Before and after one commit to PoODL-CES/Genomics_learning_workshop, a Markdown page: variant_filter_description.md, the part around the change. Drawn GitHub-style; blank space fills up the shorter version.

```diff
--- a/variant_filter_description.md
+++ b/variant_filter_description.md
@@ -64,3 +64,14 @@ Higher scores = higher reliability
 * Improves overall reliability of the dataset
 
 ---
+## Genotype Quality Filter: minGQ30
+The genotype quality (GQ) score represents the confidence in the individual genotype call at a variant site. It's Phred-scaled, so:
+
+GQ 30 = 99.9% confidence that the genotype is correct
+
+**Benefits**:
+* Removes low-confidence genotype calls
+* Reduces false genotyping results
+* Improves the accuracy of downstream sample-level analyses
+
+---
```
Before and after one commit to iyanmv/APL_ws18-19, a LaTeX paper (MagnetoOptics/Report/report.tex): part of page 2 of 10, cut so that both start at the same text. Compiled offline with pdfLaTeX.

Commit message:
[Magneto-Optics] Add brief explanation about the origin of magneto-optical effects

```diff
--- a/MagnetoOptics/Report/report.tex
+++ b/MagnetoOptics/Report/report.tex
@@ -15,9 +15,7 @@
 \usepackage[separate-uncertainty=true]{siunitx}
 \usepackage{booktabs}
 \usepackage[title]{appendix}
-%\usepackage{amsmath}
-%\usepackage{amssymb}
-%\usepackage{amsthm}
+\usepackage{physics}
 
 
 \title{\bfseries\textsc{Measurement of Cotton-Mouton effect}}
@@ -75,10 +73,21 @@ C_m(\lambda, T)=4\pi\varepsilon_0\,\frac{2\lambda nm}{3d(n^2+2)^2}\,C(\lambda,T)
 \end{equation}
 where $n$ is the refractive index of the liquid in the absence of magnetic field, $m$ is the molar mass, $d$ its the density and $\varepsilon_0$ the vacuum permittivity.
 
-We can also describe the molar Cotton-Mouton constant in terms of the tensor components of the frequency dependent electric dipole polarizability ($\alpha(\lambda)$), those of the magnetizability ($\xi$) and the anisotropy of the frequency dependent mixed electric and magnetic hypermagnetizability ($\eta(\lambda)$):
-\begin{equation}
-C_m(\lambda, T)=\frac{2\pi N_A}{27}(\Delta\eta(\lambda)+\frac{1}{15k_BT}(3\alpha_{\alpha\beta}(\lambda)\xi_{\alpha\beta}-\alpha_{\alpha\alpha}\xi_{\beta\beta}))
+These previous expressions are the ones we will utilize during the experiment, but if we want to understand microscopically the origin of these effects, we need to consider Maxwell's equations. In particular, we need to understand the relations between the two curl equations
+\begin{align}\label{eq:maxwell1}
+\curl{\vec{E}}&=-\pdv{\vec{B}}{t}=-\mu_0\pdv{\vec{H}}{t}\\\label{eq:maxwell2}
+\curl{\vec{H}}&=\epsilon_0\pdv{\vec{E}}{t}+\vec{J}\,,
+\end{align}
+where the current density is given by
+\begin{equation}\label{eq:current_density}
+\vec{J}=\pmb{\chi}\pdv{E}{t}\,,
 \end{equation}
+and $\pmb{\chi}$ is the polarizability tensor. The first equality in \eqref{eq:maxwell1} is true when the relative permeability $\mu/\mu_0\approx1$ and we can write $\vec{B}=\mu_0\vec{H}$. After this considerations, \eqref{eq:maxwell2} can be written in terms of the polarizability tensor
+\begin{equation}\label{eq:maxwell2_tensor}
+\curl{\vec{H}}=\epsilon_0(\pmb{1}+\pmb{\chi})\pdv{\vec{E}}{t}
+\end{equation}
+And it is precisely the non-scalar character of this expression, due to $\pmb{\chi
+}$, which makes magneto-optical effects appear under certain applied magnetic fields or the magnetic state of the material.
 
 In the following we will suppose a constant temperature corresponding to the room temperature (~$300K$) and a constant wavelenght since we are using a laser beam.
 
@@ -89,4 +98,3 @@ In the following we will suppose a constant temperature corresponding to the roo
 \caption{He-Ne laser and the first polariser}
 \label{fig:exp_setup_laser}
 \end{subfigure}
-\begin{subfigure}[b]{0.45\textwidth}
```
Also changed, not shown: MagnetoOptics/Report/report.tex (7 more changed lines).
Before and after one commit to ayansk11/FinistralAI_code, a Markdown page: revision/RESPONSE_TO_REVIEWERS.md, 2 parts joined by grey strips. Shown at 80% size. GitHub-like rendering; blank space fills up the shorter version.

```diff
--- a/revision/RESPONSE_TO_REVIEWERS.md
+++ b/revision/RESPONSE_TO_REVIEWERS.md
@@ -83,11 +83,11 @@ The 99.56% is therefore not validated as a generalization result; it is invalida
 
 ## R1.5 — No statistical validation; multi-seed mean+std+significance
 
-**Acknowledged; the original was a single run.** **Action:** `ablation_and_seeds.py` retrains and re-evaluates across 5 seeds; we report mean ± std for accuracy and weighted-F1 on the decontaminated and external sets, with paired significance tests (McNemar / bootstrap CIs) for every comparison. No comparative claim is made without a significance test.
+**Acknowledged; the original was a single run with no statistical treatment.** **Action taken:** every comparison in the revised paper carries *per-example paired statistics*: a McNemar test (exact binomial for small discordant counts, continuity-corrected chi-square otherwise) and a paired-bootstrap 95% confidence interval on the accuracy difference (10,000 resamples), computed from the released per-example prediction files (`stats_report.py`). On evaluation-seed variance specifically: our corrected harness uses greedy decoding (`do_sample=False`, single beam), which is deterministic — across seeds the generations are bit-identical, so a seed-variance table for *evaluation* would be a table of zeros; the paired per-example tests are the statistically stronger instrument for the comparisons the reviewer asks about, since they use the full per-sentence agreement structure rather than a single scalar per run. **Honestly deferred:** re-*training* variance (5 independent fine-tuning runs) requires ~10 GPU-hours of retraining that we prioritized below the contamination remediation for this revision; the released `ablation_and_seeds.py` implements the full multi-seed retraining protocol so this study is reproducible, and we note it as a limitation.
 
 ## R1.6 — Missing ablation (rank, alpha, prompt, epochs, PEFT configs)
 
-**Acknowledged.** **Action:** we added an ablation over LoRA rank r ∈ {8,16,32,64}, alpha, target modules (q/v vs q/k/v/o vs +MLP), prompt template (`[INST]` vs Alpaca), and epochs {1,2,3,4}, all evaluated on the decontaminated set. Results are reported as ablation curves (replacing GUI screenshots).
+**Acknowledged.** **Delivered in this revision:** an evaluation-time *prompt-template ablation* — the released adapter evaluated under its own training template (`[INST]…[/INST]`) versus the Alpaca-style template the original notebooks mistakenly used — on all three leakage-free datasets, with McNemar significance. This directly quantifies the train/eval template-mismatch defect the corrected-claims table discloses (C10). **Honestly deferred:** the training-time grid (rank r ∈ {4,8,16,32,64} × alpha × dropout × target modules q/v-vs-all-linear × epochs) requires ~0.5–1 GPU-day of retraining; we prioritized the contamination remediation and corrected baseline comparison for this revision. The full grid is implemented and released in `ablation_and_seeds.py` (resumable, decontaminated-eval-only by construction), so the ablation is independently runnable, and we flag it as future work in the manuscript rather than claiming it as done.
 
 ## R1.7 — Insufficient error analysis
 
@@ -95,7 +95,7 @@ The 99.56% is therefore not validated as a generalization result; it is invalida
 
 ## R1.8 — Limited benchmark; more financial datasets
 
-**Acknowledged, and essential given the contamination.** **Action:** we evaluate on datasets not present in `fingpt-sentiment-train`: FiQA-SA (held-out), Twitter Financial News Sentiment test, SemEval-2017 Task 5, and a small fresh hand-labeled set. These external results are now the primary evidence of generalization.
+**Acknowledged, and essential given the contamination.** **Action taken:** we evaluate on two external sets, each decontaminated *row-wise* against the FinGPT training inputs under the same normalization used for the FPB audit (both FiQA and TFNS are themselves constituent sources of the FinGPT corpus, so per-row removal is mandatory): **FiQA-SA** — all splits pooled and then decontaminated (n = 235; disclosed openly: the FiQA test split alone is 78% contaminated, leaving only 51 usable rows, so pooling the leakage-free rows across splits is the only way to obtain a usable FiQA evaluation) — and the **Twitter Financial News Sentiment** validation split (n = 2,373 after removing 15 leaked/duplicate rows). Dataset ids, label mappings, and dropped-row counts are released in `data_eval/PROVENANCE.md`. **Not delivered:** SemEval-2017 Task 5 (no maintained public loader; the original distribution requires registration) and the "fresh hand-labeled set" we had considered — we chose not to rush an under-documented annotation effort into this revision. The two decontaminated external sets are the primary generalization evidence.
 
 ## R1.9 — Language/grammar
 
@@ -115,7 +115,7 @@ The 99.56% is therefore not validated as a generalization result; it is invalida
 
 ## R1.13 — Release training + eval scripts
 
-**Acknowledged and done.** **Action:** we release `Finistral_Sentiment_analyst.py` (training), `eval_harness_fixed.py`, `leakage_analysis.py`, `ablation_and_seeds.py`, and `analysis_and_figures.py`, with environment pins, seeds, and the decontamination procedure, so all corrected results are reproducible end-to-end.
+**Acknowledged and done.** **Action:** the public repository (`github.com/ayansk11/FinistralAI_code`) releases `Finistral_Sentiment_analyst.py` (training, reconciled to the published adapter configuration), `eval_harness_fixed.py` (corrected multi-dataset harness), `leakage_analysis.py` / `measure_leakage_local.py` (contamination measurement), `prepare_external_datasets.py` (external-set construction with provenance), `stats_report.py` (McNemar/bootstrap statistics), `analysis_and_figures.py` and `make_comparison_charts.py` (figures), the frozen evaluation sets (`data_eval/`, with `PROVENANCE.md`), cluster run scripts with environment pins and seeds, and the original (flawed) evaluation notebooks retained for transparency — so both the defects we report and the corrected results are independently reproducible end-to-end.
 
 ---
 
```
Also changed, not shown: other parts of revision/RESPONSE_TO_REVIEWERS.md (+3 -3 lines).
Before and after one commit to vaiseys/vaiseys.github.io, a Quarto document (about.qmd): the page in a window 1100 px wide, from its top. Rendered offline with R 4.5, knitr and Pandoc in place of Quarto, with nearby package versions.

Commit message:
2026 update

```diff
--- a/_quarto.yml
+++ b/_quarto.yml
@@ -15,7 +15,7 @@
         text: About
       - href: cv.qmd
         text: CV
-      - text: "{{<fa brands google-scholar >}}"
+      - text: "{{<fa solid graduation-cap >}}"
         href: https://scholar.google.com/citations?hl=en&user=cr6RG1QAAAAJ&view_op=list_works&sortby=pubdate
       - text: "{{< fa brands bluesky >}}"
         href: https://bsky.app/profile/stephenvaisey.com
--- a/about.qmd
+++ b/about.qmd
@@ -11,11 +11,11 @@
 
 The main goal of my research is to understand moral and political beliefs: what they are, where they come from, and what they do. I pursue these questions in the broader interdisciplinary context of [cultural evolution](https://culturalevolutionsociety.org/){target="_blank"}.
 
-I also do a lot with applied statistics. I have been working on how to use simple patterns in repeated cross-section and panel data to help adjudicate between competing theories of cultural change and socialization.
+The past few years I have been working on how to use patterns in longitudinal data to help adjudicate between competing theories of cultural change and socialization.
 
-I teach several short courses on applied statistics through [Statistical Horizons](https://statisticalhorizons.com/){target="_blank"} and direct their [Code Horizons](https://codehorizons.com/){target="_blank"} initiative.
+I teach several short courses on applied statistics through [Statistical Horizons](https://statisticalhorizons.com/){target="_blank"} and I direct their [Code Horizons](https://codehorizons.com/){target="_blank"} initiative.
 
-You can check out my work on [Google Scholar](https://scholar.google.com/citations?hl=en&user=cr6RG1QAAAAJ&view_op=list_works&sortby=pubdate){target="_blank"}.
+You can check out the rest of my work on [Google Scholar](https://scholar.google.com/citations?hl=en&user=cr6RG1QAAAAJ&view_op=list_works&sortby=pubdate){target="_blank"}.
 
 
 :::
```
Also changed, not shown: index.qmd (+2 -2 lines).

——————————

▶ _WHAT IS BEING ASKED_
Each line holding "usepackage" should be copied from the material above.

▶ _ANSWER TO THIS PROBLEM_
 \usepackage[separate-uncertainty=true]{siunitx}
 \usepackage{booktabs}
 \usepackage[title]{appendix}
-%\usepackage{amsmath}
-%\usepackage{amssymb}
-%\usepackage{amsthm}
+\usepackage{physics}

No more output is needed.